inner radiance. He stood still and looked
across the yards with their piles of wet straw
smoking in the forenoon heat, and the black
puddles eating into the snow as the thaw
went on; over the further prospect, made
196 THE COPPERHEAD
weirdly unfamiliar by the disappearance of
the big old farm-house ; down the long broad
sloping hill-side with its winding road, its
checkered irregular patches of yellow stubble
and stacked fodder, of deep umber ploughed
land and warm gray woodland, all pushing
aside their premature mantle of sparkling
white, and the scattered homesteads and red
barns beyond — and there was in his eyes the
far-away look of one who saw still other
He turned at last and came in, walking
over to where Jeff and Esther stood hand in
hand beside the bed on the floor. Old Jee
Hagadorn was sitting up now, and had ex-

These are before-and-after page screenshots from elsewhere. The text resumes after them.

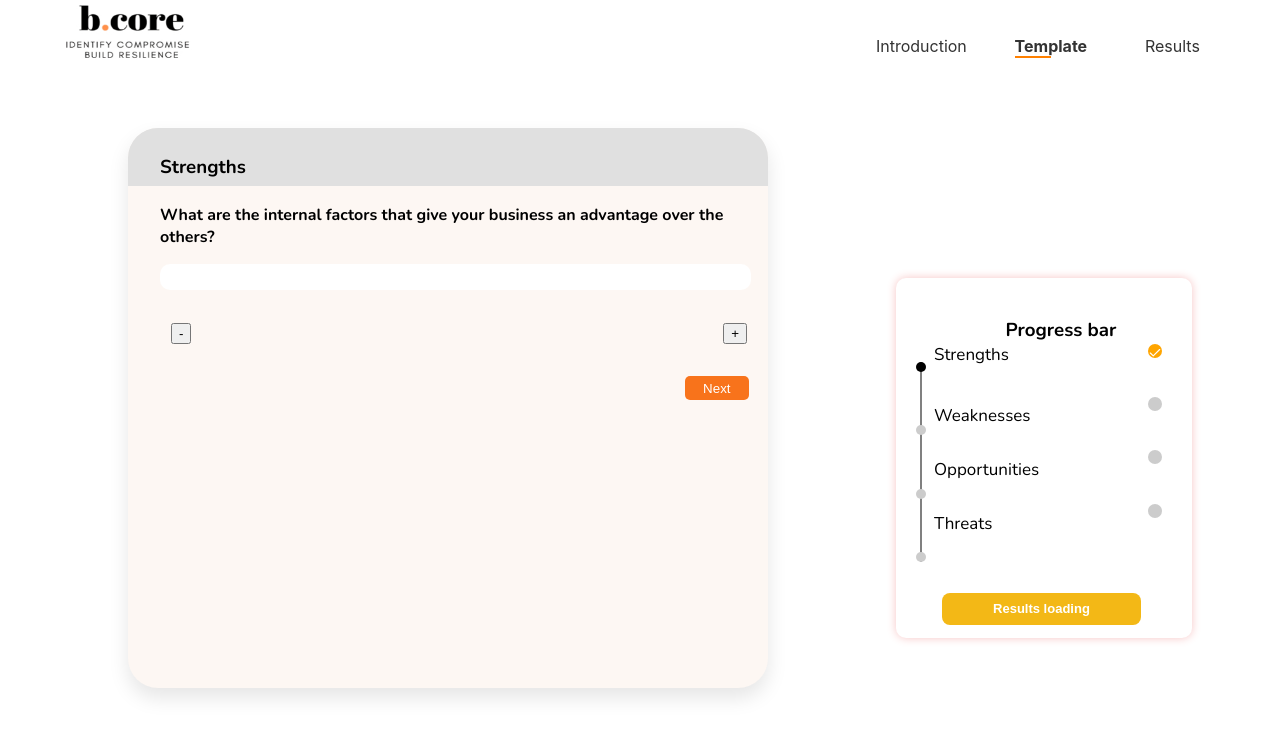
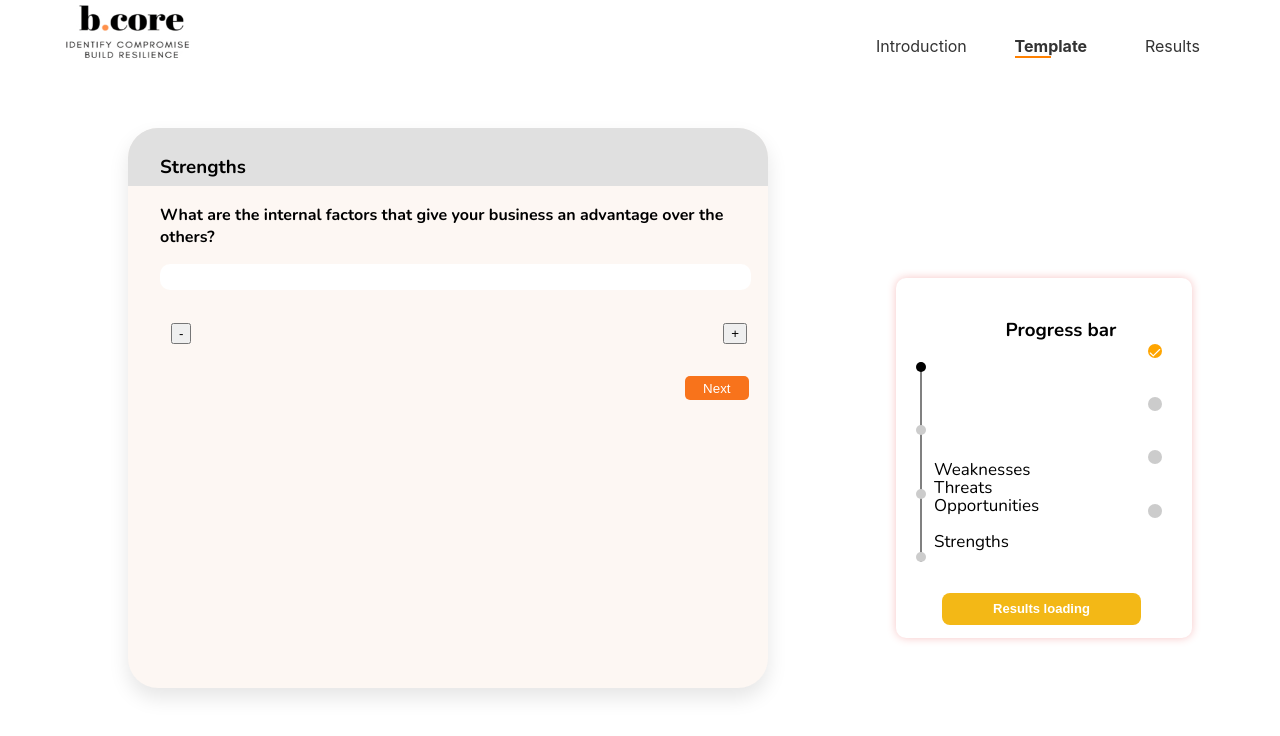
Before and after one commit to mollenwambui/react, a React (Create React App) app: page /user-guide in a window 1280 px wide. Shown: the top 736 px of the page. Built offline with nearby package versions, Linux system fonts and the light colour scheme.

Commit message:
progress-bar

```diff
--- a/src/components/UserJourney.css
+++ b/src/components/UserJourney.css
@@ -536,28 +536,28 @@ margin-left: -3%;  }
 @media (max-width: 1440px) {
   .stren {
     position: absolute;
-   margin-top: 70%;
+   top: 70%;
     left: 20px;
     font-size: 17px;
   }
 
   .weak {
     position: absolute;
-    margin-top: 50%;
+    top: 50%;
     left: 20px;
     font-size: 17px;
   }
 
   .oppo {
     position: absolute;
-    margin-top: 60%;
+    top: 60%;
     left: 20px;
     font-size: 17px;
   }
 
   .threa{
     position: absolute;
-    margin-top: 55%;
+    top: 55%;
     left: 20px;
     font-size: 17px;
   }
```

changed some words with the couple.
" Well, Brother Hagadorn," said the
farmer, " I hope you're feelin' better."
" Yes, a good deal — B — Brother Beech,
thank'ee," replied the cooper, slowly and
Abner laid a fatherly hand on Esther's
shoulder and another on Jeff's. A smile
began to steal over his big face, broadening
the square which his mouth cut down into
his beard, and deepening the pleasant
wrinkles about his eyes. He called M'rye
over to the group with beckoning nod of the
" It's jest occurred to me, mother," he said,
with the mock gravity of tone we once had
known so well and of late had heard so little
— "I jest be'n thinkin' we might 'a' killed
two birds with one stun while the Square
was up here. He's justice o' the peace, you
know — an' they say them kindo' marriages
turn out better'n all the others."
" Go 'long with yeh ! " said M'rye, viva-
ciously. But she too put a hand on Esther's
The school-teacher nestled against M'rye's
side. " I tell you what," she said, softly,
" if Jeff ever turns out to be half the man his
father is, I'll just be prouder than my skin
J. S. Cushing- & Co. — Berwick & Smith.
Boston, Mass., U.S.A.
THE LIBRARY OF THE